:: Problem statement ::
Word for word, restate the lines from the one holding "및 녹음 상태 제어]" through the end of the data below, including both endpoints and nothing more.

:: Supplied records ::
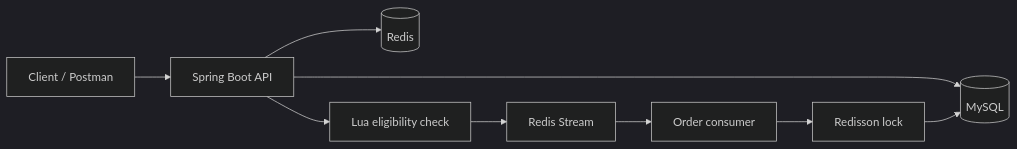
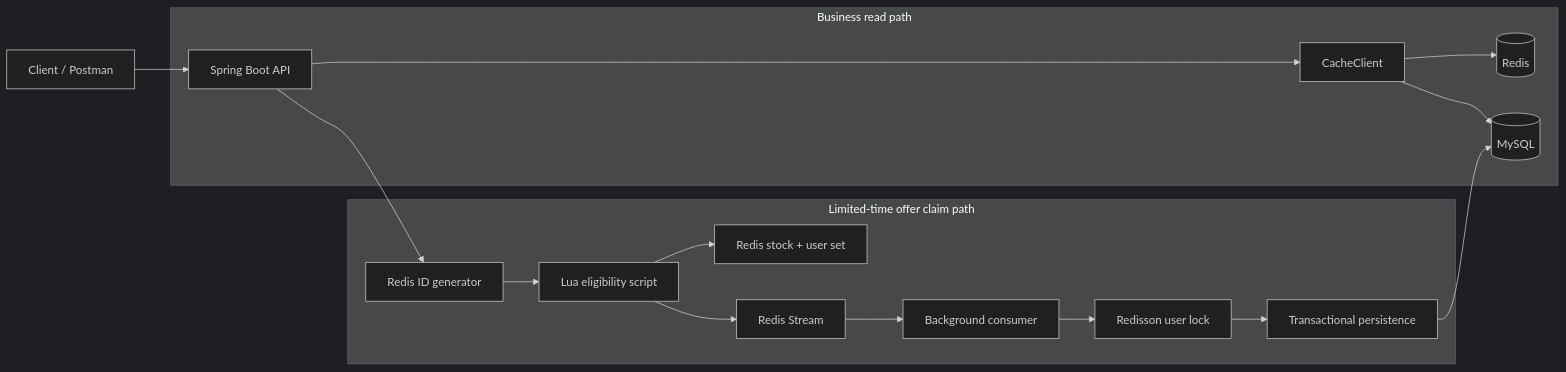
One commit to hatakaiforcanada-ship-it/localperks-backend changed the diagram in README.md. Above: the diagram before and after it, drawn with Mermaid (dark theme). The commit also changed other lines of this file and 1 other file, not shown here.

````diff
--- a/README.md
+++ b/README.md
@@ -18,11 +39,21 @@
 ```mermaid
 flowchart LR
     Client["Client / Postman"] --> API["Spring Boot API"]
-    API --> MySQL[(MySQL)]
-    API --> Redis[(Redis)]
-    API --> Lua["Lua eligibility check"]
-    Lua --> Stream["Redis Stream"]
-    Stream --> Consumer["Order consumer"]
-    Consumer --> Lock["Redisson lock"]
-    Lock --> MySQL
+
+    subgraph ReadPath["Business read path"]
+        API --> CacheClient["CacheClient"]
+        CacheClient --> Redis[(Redis)]
+        CacheClient --> MySQL[(MySQL)]
+    end
+
+    subgraph ClaimPath["Limited-time offer claim path"]
+        API --> ID["Redis ID generator"]
+        ID --> Lua["Lua eligibility script"]
+        Lua --> State["Redis stock + user set"]
+        Lua --> Stream["Redis Stream"]
+        Stream --> Consumer["Background consumer"]
+        Consumer --> Lock["Redisson user lock"]
+        Lock --> Persistence["Transactional persistence"]
+        Persistence --> MySQL
+    end
 ```
````
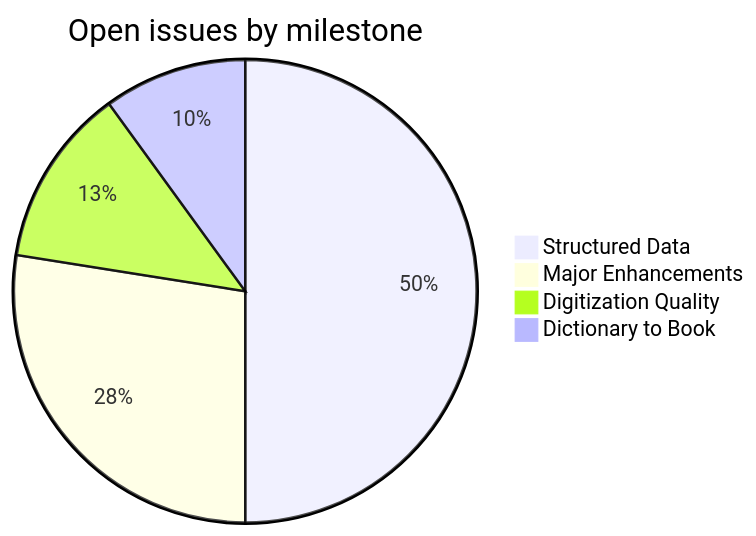
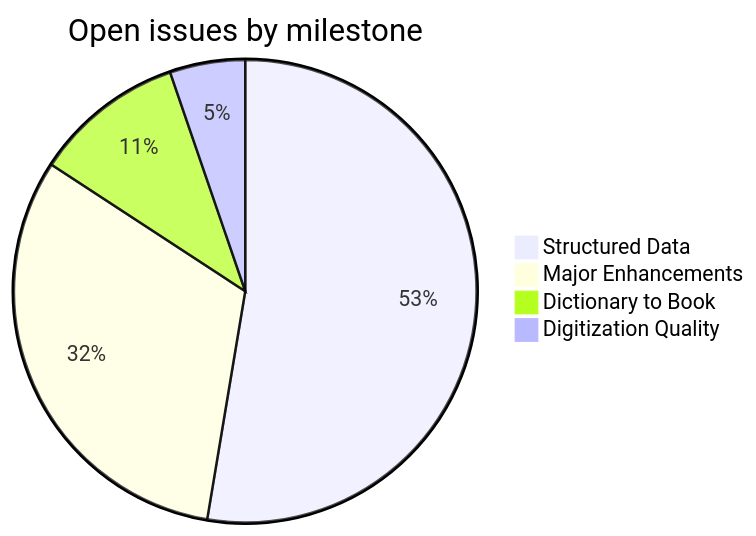
One commit to sanskrit-lexicon/PWK changed the second of 3 diagrams in readme.md. Above: the diagram before and after it, drawn with Mermaid. The commit also changed other lines of this file, not shown here.

````diff
--- a/readme.md
+++ b/readme.md
@@ -85,7 +84,7 @@
 ```mermaid
 pie title Open issues by milestone
     "Structured Data" : 20
-    "Major Enhancements" : 11
-    "Digitization Quality" : 5
+    "Major Enhancements" : 12
     "Dictionary to Book" : 4
+    "Digitization Quality" : 2
 ```
````
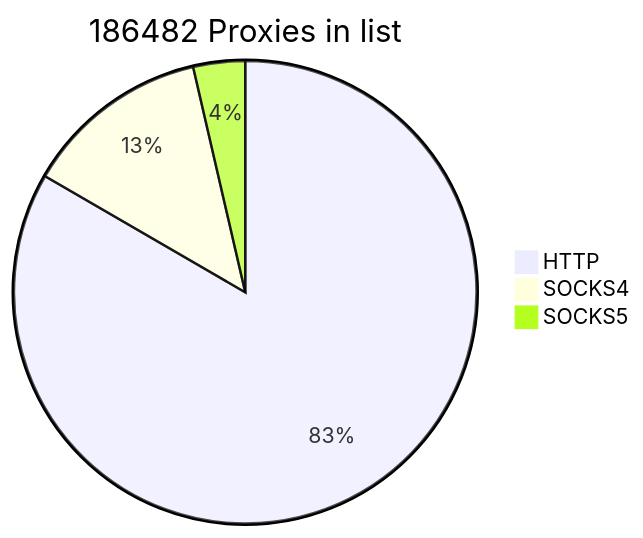
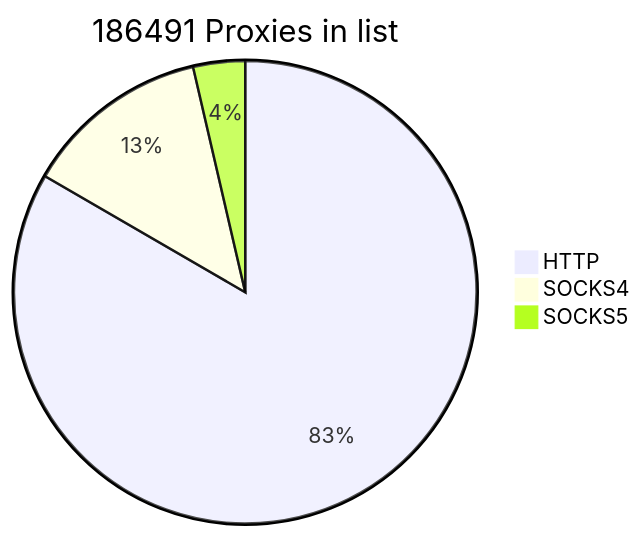
One commit to cutipu/proxylist changed the first of 2 diagrams in README.md. Above: the diagram before and after it, drawn with Mermaid. The commit also changed other lines of this file, not shown here.

````diff
--- a/README.md
+++ b/README.md
@@ -2,7 +2,7 @@
 ```mermaid
-pie title 186482 Proxies in list
+pie title 186491 Proxies in list
     "HTTP" : 155460
-    "SOCKS4" : 24274
-    "SOCKS5" : 6748
+    "SOCKS4" : 24273
+    "SOCKS5" : 6758
             
 ```
````
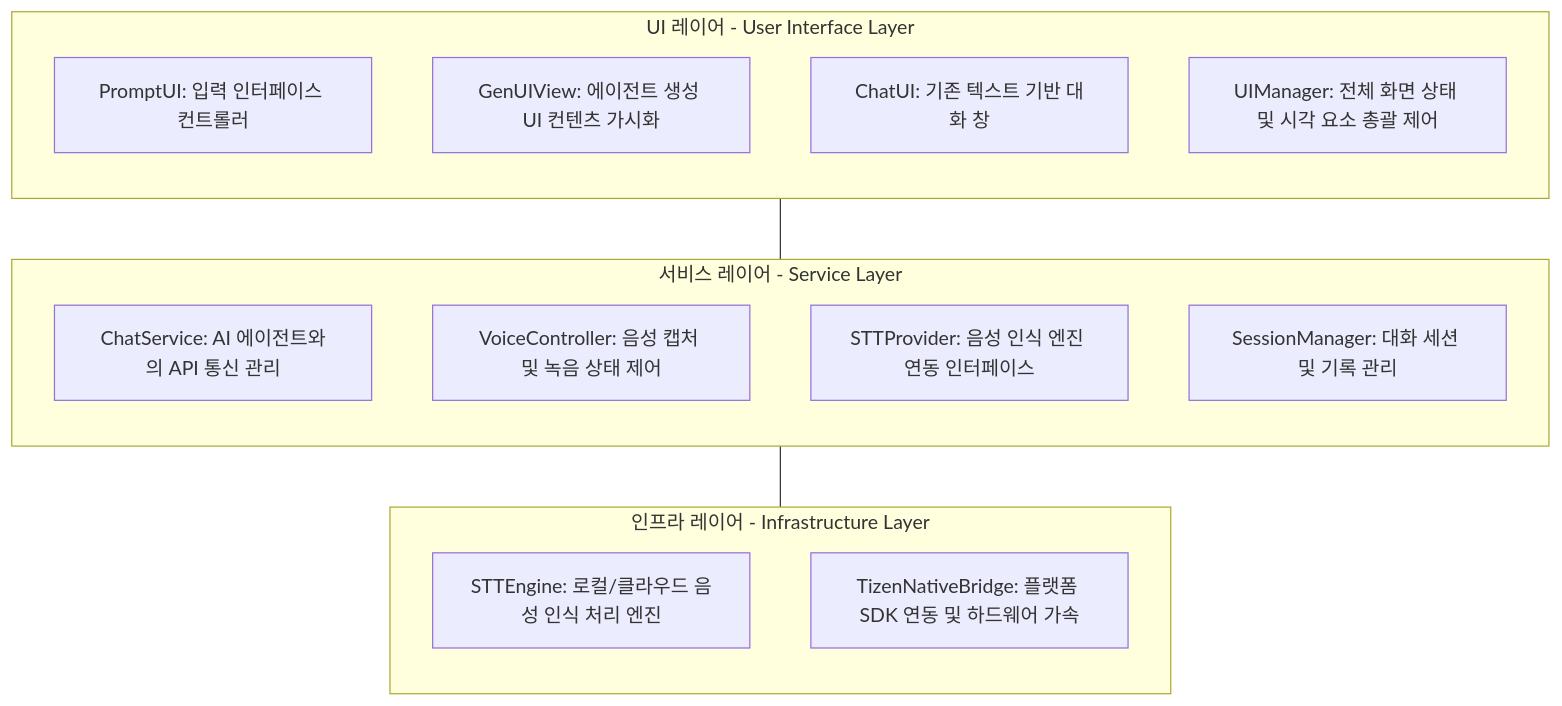
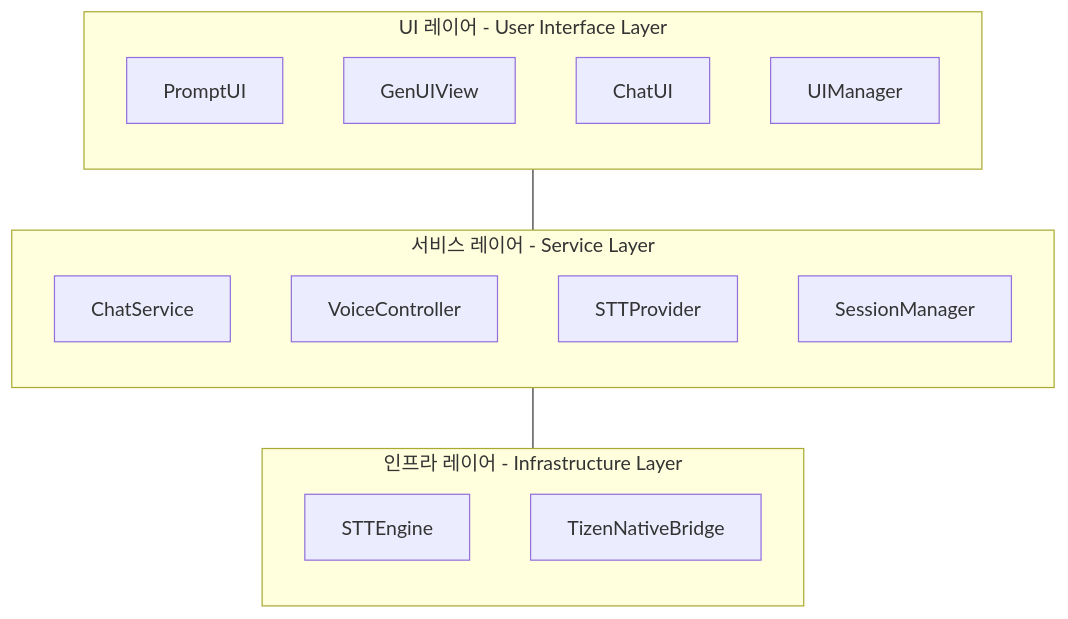
One commit to shyunMin/tizen-chat changed the diagram in README.md. Above: the diagram before and after it, drawn with Mermaid.

Commit message:
docs: simplify architecture diagram by removing descriptions from nodes

````diff
--- a/README.md
+++ b/README.md
@@ -15,28 +15,28 @@
 ```mermaid
 graph TD
     subgraph UILayer [UI 레이어 - User Interface Layer]
         direction TB
-        PUI[PromptUI: 입력 인터페이스 컨트롤러]
-        GVU[GenUIView: 에이전트 생성 UI 컨텐츠 가시화]
-        CUI[ChatUI: 기존 텍스트 기반 대화 창]
-        UM[UIManager: 전체 화면 상태 및 시각 요소 총괄 제어]
+        PUI[PromptUI]
+        GVU[GenUIView]
+        CUI[ChatUI]
+        UM[UIManager]
     end
 
     subgraph ServiceLayer [서비스 레이어 - Service Layer]
         direction TB
-        CS[ChatService: AI 에이전트와의 API 통신 관리]
-        VC[VoiceController: 음성 캡처 및 녹음 상태 제어]
-        SP[STTProvider: 음성 인식 엔진 연동 인터페이스]
-        SM[SessionManager: 대화 세션 및 기록 관리]
+        CS[ChatService]
+        VC[VoiceController]
+        SP[STTProvider]
+        SM[SessionManager]
     end
 
     subgraph InfraLayer [인프라 레이어 - Infrastructure Layer]
         direction TB
-        SE[STTEngine: 로컬/클라우드 음성 인식 처리 엔진]
-        TNB[TizenNativeBridge: 플랫폼 SDK 연동 및 하드웨어 가속]
+        SE[STTEngine]
+        TNB[TizenNativeBridge]
     end
 
     %% 레이어 간 상하 배치 강제
     UILayer --- ServiceLayer
     ServiceLayer --- InfraLayer
 ```
````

:: Solution below ::
-        VC[VoiceController: 음성 캡처 및 녹음 상태 제어]
-        SP[STTProvider: 음성 인식 엔진 연동 인터페이스]
-        SM[SessionManager: 대화 세션 및 기록 관리]
+        CS[ChatService]
+        VC[VoiceController]
+        SP[STTProvider]
+        SM[SessionManager]
     end
 
     subgraph InfraLayer [인프라 레이어 - Infrastructure Layer]
         direction TB
-        SE[STTEngine: 로컬/클라우드 음성 인식 처리 엔진]
-        TNB[TizenNativeBridge: 플랫폼 SDK 연동 및 하드웨어 가속]
+        SE[STTEngine]
+        TNB[TizenNativeBridge]
     end
 
     %% 레이어 간 상하 배치 강제
     UILayer --- ServiceLayer
     ServiceLayer --- InfraLayer
 ```
````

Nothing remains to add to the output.